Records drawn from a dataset

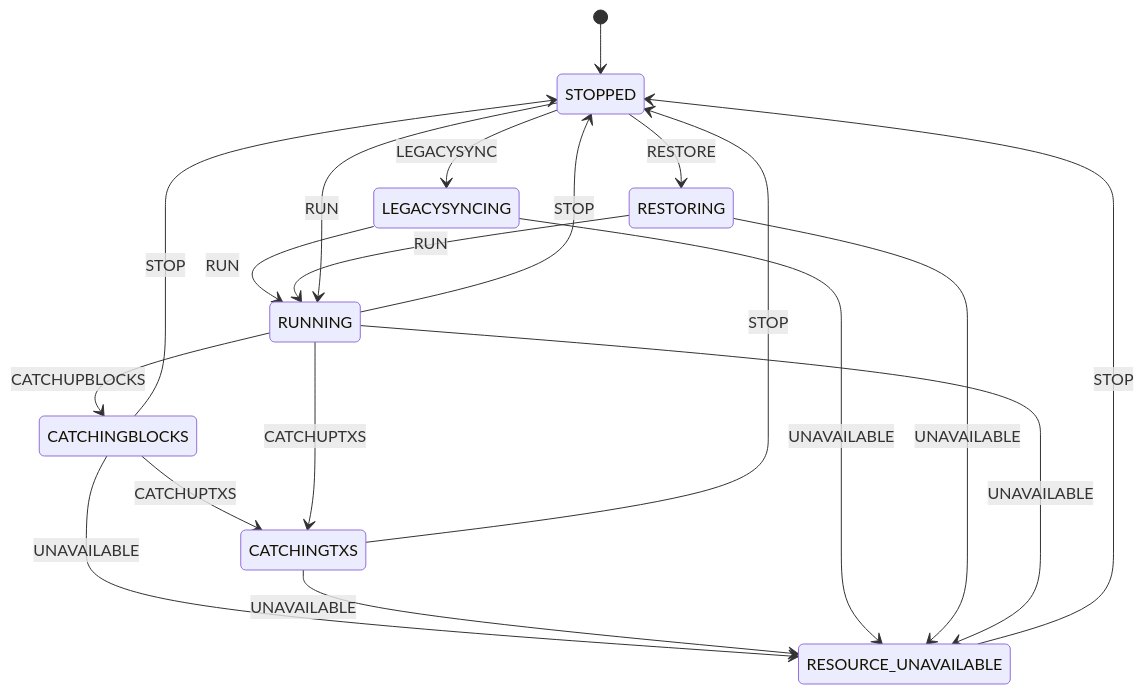
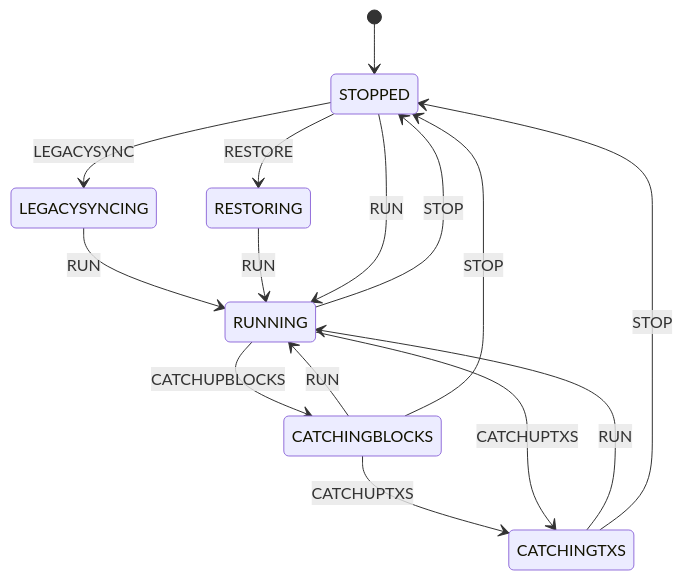
The diagram in docs/state-machine.diagram.md (freemans13/teranode), drawn with Mermaid before and after one commit. The commit also changed 5 other files, not shown here.

````diff
--- a/docs/state-machine.diagram.md
+++ b/docs/state-machine.diagram.md
@@ -5,21 +5,17 @@
 ```mermaid
 stateDiagram-v2
     [*] --> STOPPED
     CATCHINGBLOCKS --> CATCHINGTXS: CATCHUPTXS
+    CATCHINGBLOCKS --> RUNNING: RUN
     CATCHINGBLOCKS --> STOPPED: STOP
-    CATCHINGBLOCKS --> RESOURCE_UNAVAILABLE: UNAVAILABLE
+    CATCHINGTXS --> RUNNING: RUN
     CATCHINGTXS --> STOPPED: STOP
-    CATCHINGTXS --> RESOURCE_UNAVAILABLE: UNAVAILABLE
     LEGACYSYNCING --> RUNNING: RUN
-    LEGACYSYNCING --> RESOURCE_UNAVAILABLE: UNAVAILABLE
-    RESOURCE_UNAVAILABLE --> STOPPED: STOP
     RESTORING --> RUNNING: RUN
-    RESTORING --> RESOURCE_UNAVAILABLE: UNAVAILABLE
     RUNNING --> CATCHINGBLOCKS: CATCHUPBLOCKS
     RUNNING --> CATCHINGTXS: CATCHUPTXS
     RUNNING --> STOPPED: STOP
-    RUNNING --> RESOURCE_UNAVAILABLE: UNAVAILABLE
     STOPPED --> LEGACYSYNCING: LEGACYSYNC
     STOPPED --> RESTORING: RESTORE
     STOPPED --> RUNNING: RUN
 ```
````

Problem details: Only the lines from the one that holds "CATCHINGBLOCKS --> RUNNING: RUN" through the end of the records should appear in the answer, each restated exactly.

Response area:
+    CATCHINGBLOCKS --> RUNNING: RUN
     CATCHINGBLOCKS --> STOPPED: STOP
-    CATCHINGBLOCKS --> RESOURCE_UNAVAILABLE: UNAVAILABLE
+    CATCHINGTXS --> RUNNING: RUN
     CATCHINGTXS --> STOPPED: STOP
-    CATCHINGTXS --> RESOURCE_UNAVAILABLE: UNAVAILABLE
     LEGACYSYNCING --> RUNNING: RUN
-    LEGACYSYNCING --> RESOURCE_UNAVAILABLE: UNAVAILABLE
-    RESOURCE_UNAVAILABLE --> STOPPED: STOP
     RESTORING --> RUNNING: RUN
-    RESTORING --> RESOURCE_UNAVAILABLE: UNAVAILABLE
     RUNNING --> CATCHINGBLOCKS: CATCHUPBLOCKS
     RUNNING --> CATCHINGTXS: CATCHUPTXS
     RUNNING --> STOPPED: STOP
-    RUNNING --> RESOURCE_UNAVAILABLE: UNAVAILABLE
     STOPPED --> LEGACYSYNCING: LEGACYSYNC
     STOPPED --> RESTORING: RESTORE
     STOPPED --> RUNNING: RUN
 ```
````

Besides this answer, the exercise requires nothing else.